Heat-trapping gases are growing faster than before
Heat-trapping gases in the Earth’s atmosphere are growing faster than before, according to the World Meteorological Organization. Reports indicate that they are surging permanently past a worrying marker.
The United Nations agency disclosed that global carbon dioxide levels, which first reached 400 parts per million last year, are looking like they will stay at that milestone all year, and show no signs of decreasing in future generations.

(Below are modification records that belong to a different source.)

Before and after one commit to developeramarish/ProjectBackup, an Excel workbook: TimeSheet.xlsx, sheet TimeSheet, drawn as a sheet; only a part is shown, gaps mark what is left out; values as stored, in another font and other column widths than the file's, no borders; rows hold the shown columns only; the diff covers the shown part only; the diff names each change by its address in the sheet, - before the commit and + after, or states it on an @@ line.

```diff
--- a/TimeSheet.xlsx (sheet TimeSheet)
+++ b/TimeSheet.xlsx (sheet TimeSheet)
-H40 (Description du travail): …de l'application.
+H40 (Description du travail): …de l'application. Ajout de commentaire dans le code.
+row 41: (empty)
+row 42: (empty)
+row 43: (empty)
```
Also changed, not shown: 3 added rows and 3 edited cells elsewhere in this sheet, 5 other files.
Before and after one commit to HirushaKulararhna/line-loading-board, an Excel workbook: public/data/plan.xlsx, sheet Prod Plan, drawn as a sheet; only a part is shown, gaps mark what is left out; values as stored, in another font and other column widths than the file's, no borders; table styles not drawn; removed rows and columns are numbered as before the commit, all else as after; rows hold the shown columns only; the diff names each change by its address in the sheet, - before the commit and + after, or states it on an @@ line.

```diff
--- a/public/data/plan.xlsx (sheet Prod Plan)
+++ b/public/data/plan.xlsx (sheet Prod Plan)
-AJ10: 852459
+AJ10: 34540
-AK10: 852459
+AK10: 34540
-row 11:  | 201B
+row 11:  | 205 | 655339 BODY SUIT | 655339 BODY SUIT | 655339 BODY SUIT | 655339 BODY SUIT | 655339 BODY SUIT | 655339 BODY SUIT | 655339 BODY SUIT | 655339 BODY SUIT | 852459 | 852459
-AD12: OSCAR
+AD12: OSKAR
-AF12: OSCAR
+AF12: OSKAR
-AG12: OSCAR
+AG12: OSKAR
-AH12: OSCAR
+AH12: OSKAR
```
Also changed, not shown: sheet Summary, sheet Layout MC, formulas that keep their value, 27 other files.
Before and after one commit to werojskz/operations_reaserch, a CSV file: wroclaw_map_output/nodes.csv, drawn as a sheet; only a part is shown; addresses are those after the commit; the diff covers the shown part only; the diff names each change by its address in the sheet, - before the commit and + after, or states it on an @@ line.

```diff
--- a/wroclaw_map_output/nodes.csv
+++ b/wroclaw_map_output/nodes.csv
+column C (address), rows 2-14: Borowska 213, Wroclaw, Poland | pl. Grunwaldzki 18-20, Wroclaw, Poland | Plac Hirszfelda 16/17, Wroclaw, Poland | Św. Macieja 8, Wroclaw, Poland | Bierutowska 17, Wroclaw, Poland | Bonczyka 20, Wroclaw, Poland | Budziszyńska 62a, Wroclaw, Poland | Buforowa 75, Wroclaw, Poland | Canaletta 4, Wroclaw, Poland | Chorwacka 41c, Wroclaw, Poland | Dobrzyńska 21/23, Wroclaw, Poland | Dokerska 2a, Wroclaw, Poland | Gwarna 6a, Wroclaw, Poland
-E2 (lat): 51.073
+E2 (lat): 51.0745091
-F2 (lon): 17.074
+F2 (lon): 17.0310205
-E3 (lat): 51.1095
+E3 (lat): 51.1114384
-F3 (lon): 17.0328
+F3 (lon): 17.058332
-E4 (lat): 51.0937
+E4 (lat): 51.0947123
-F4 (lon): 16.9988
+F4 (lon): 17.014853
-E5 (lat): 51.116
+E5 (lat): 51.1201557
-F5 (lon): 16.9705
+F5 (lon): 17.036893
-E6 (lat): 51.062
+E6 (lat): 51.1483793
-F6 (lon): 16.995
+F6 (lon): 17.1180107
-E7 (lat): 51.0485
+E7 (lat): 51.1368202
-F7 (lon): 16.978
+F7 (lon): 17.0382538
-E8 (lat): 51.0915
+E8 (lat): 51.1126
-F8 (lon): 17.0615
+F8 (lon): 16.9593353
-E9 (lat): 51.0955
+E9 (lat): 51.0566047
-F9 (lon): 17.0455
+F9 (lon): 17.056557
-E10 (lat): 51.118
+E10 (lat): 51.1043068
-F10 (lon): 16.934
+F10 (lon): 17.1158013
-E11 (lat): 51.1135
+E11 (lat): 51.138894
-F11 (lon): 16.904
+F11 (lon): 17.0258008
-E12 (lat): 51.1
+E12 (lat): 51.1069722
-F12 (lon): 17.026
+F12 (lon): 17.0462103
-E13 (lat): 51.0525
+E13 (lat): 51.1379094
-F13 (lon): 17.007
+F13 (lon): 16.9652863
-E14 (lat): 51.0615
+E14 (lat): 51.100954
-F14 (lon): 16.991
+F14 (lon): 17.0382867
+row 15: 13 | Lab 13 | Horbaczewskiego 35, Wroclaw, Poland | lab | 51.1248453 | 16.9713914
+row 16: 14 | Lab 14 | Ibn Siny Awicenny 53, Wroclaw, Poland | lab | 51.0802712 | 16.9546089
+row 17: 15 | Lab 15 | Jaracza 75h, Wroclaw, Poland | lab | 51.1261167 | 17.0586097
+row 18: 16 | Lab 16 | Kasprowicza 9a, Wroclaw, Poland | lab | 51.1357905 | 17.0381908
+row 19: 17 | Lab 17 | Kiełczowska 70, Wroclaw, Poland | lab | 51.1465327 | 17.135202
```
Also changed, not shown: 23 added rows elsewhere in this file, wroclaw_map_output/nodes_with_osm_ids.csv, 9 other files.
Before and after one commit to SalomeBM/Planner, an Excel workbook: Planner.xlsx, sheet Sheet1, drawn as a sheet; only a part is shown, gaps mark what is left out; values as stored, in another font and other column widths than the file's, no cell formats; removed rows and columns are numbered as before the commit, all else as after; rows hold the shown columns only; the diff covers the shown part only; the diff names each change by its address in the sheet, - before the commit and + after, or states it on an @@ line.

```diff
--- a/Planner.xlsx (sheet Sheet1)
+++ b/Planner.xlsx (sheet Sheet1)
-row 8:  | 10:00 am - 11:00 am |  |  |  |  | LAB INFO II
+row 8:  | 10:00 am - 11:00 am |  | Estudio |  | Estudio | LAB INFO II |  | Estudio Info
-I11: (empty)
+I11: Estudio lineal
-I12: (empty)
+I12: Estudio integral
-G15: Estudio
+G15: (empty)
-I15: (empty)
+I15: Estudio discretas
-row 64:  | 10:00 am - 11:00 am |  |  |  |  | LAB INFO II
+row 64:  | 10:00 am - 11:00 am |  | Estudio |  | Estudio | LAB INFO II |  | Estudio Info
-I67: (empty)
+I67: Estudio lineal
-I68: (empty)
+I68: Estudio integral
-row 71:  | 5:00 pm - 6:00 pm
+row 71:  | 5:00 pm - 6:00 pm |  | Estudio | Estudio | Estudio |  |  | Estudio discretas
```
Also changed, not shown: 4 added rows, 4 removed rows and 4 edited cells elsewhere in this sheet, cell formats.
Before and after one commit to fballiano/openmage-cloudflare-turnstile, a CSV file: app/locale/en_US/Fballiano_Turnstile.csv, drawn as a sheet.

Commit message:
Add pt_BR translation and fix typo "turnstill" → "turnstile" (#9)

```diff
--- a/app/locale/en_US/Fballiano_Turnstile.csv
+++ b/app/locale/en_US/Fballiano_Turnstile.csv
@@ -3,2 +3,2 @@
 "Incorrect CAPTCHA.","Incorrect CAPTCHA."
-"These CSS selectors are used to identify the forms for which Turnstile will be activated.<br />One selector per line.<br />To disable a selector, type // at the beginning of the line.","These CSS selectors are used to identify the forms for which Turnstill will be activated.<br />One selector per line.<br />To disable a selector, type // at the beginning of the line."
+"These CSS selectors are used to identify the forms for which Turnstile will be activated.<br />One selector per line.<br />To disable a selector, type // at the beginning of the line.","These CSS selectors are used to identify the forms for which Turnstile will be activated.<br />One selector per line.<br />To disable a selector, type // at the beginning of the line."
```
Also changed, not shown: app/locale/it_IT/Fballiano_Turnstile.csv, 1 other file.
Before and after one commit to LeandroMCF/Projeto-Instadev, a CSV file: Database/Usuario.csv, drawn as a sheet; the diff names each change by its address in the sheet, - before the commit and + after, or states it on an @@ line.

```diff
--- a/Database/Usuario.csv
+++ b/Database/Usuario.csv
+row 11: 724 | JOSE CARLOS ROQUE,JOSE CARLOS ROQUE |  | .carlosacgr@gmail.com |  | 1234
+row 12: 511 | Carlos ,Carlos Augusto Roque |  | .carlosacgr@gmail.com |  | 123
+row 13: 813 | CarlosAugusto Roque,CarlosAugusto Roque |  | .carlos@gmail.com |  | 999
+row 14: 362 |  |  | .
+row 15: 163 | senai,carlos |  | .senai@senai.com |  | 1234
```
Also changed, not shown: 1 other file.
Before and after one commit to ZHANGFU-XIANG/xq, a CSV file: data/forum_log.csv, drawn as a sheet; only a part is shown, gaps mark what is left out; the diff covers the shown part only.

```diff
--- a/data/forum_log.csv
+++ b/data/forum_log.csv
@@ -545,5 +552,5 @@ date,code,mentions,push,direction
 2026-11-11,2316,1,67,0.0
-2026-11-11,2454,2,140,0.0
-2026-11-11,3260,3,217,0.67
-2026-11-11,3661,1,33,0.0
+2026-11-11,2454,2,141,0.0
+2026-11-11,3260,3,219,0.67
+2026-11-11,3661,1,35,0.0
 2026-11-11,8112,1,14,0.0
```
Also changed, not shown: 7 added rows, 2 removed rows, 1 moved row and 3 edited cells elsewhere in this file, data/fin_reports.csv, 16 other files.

These rises are caused by the burning of fossil fuels and were boosted by the El Niño weather phenomenon, seeing seasonal fluctuations peaking in May and dipping in September. Last month’s average in Hawaii was 401 parts per million, up from 313 in 1958. Methane and other heat-trapping gases are also spiking. The WMO will be releasing its annual greenhouse gas bulletin using public data before international climate talks.